■ WHAT YOU NEED TO DO ■
Within the records below, find each line with the word "function" and copy it out.

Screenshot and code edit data
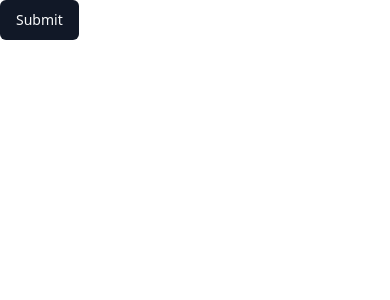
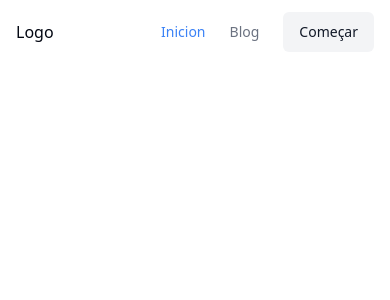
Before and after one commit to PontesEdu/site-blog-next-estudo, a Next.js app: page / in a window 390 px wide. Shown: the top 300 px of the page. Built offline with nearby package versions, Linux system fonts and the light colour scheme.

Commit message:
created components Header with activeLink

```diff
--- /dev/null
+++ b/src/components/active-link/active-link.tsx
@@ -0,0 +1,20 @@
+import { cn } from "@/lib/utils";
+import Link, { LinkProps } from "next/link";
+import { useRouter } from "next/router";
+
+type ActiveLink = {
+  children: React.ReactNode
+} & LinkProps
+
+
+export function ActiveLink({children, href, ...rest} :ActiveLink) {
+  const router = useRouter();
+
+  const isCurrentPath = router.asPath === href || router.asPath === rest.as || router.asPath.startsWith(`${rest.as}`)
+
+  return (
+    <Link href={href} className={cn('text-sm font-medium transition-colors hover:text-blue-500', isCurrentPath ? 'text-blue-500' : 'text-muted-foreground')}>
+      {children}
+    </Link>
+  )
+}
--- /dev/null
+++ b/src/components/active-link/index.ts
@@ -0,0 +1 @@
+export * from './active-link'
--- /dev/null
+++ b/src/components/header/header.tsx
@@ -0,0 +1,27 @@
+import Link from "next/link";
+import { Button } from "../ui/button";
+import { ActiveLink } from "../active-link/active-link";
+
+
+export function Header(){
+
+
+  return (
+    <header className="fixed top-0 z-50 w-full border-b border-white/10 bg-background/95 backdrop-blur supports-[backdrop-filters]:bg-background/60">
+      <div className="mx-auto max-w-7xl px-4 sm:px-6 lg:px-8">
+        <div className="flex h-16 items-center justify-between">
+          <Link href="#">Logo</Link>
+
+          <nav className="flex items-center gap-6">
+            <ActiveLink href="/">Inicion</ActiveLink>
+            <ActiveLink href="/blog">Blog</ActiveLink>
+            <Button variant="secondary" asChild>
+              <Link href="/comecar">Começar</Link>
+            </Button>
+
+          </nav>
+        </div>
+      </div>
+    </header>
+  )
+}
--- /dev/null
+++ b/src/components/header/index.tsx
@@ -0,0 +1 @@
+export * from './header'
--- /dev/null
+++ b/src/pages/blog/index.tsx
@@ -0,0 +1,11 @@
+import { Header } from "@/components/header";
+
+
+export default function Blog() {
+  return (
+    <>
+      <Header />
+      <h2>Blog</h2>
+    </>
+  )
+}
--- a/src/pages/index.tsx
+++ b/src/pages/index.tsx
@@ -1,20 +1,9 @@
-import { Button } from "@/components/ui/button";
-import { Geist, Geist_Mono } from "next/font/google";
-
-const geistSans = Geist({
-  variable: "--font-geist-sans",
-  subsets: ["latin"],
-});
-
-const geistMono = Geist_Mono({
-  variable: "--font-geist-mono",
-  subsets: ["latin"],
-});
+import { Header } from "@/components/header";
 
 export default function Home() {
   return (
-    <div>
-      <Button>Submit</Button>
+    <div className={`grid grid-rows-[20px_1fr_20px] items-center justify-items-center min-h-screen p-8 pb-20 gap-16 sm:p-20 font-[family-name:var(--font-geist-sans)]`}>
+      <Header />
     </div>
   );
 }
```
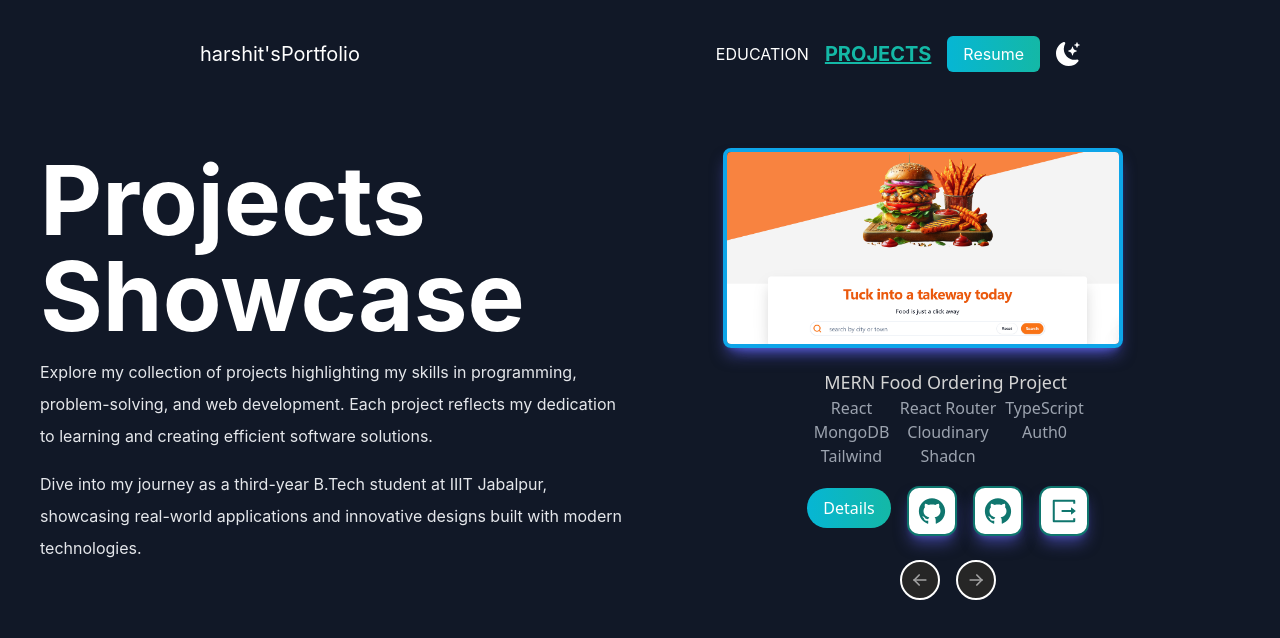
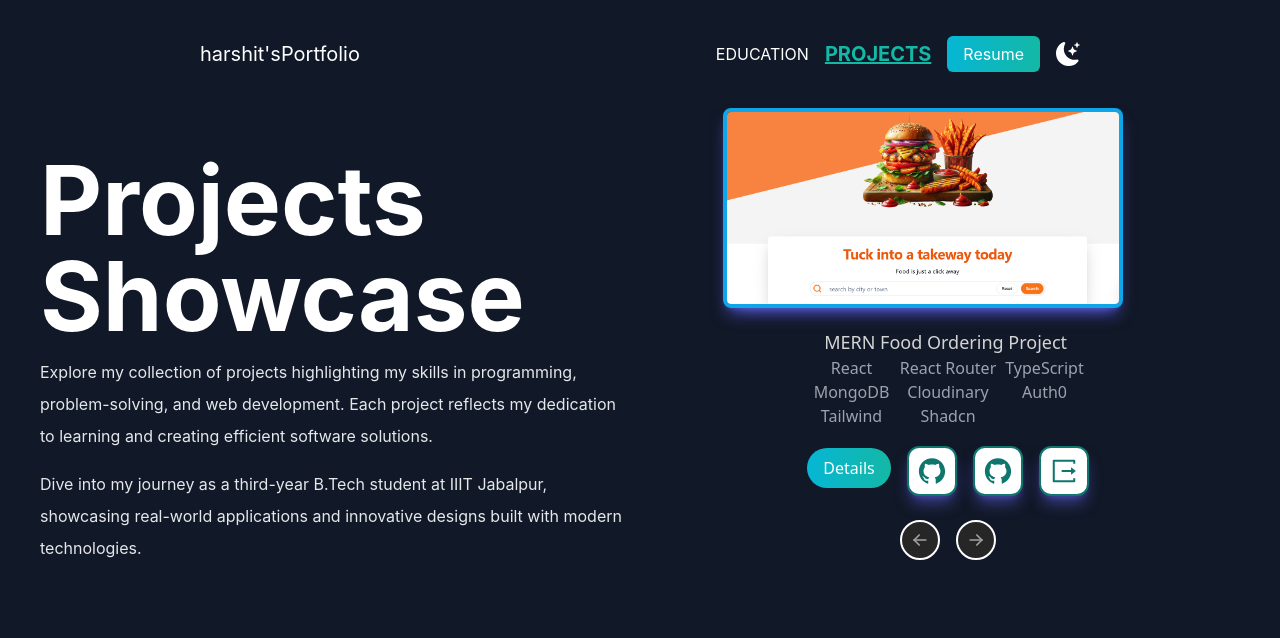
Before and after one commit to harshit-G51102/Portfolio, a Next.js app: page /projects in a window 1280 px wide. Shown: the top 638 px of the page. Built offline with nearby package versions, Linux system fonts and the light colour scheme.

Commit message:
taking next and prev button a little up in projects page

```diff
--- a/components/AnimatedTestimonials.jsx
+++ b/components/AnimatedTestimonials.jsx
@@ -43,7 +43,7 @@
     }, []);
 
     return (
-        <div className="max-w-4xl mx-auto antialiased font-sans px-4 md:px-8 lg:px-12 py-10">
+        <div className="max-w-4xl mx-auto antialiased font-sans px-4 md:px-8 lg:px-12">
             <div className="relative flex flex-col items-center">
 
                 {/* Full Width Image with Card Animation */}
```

==

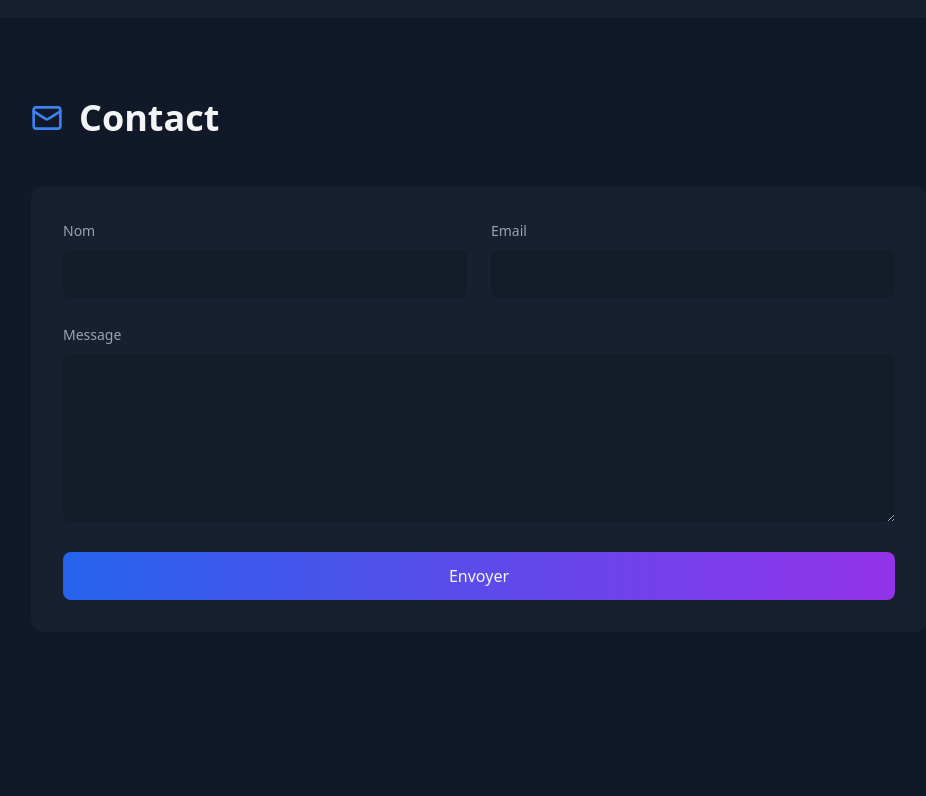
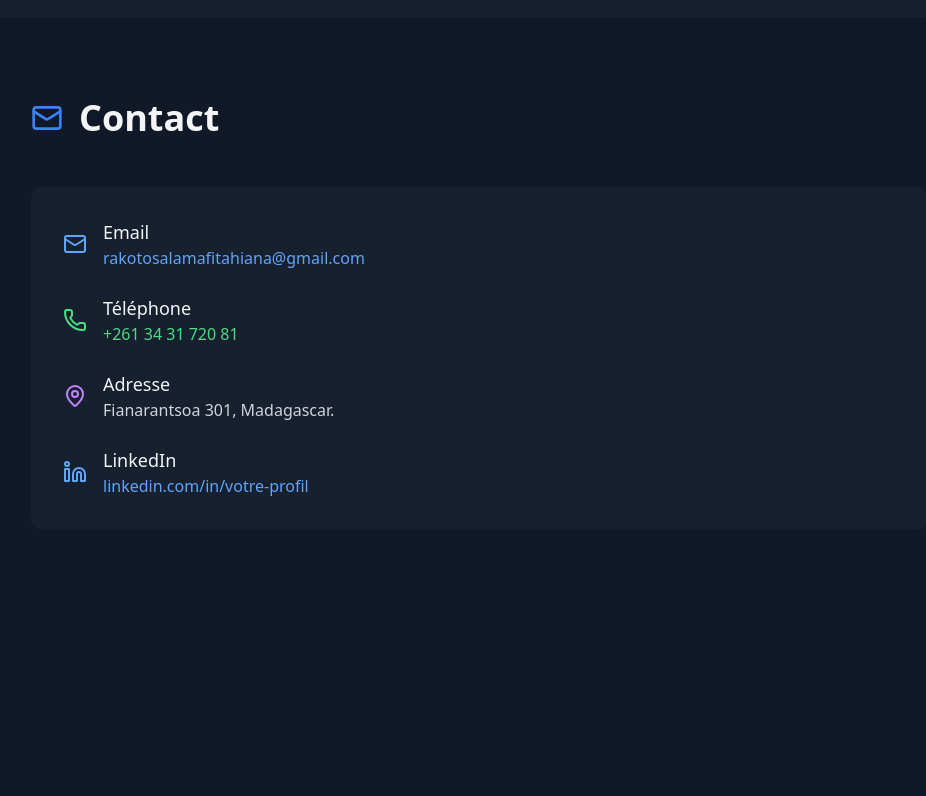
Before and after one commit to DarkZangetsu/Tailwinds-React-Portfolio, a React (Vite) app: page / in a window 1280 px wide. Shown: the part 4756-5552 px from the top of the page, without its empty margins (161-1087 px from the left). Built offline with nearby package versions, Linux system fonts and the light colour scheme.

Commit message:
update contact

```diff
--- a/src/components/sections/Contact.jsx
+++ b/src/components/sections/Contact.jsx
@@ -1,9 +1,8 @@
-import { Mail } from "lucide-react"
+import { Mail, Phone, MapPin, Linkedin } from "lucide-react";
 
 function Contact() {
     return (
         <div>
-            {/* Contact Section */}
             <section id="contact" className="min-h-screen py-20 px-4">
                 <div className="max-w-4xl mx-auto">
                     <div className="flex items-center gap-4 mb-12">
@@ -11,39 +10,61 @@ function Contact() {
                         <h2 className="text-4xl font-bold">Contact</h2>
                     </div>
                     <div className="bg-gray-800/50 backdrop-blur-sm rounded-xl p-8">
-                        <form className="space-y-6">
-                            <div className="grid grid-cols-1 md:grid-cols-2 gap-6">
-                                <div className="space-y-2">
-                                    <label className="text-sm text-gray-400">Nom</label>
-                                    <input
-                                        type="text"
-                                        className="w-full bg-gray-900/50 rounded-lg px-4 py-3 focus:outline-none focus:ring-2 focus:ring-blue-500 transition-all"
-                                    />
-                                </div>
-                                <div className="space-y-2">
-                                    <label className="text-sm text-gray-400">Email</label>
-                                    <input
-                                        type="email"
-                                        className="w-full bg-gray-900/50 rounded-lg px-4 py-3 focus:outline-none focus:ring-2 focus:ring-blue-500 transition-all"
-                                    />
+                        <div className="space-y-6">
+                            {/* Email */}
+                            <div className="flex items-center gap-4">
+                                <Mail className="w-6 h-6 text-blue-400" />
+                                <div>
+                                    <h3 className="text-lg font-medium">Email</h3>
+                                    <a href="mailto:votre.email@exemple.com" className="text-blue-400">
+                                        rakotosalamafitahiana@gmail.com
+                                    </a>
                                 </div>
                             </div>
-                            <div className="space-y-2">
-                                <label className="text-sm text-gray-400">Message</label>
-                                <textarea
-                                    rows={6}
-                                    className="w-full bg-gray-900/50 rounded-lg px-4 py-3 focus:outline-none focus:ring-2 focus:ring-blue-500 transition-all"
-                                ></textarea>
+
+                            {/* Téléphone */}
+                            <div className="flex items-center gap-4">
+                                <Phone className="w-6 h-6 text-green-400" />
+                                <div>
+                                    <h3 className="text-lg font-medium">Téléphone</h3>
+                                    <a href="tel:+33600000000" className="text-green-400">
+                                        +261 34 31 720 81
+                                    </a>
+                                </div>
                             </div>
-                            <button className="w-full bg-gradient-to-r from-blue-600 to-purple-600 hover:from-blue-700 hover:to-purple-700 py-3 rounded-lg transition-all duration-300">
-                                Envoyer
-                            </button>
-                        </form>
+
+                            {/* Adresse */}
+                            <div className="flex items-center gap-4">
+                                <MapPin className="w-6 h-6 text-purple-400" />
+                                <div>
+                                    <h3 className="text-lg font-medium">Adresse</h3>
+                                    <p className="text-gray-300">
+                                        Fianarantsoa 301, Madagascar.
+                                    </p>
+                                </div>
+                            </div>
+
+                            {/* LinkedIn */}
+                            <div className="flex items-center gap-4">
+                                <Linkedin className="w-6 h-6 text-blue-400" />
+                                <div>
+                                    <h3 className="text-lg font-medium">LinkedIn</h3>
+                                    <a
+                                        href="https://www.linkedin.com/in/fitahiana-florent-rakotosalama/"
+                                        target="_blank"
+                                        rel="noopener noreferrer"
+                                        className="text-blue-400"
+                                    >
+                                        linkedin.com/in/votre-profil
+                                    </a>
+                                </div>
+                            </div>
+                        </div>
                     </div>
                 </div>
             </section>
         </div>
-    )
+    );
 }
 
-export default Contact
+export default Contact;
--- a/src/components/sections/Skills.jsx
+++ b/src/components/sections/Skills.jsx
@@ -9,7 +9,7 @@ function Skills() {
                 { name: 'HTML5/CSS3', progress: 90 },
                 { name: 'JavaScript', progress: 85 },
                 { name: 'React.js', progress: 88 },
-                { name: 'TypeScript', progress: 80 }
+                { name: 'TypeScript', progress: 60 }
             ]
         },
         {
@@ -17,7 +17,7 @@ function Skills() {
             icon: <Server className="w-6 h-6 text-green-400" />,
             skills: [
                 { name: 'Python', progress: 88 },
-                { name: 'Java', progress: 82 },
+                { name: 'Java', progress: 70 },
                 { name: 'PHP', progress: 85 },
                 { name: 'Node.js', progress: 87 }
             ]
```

■ TASK RESPONSE ■
+export function ActiveLink({children, href, ...rest} :ActiveLink) {
+export function Header(){
+export default function Blog() {
 export default function Home() {
 function Contact() {
@@ -11,39 +10,61 @@ function Contact() {
@@ -9,7 +9,7 @@ function Skills() {
@@ -17,7 +17,7 @@ function Skills() {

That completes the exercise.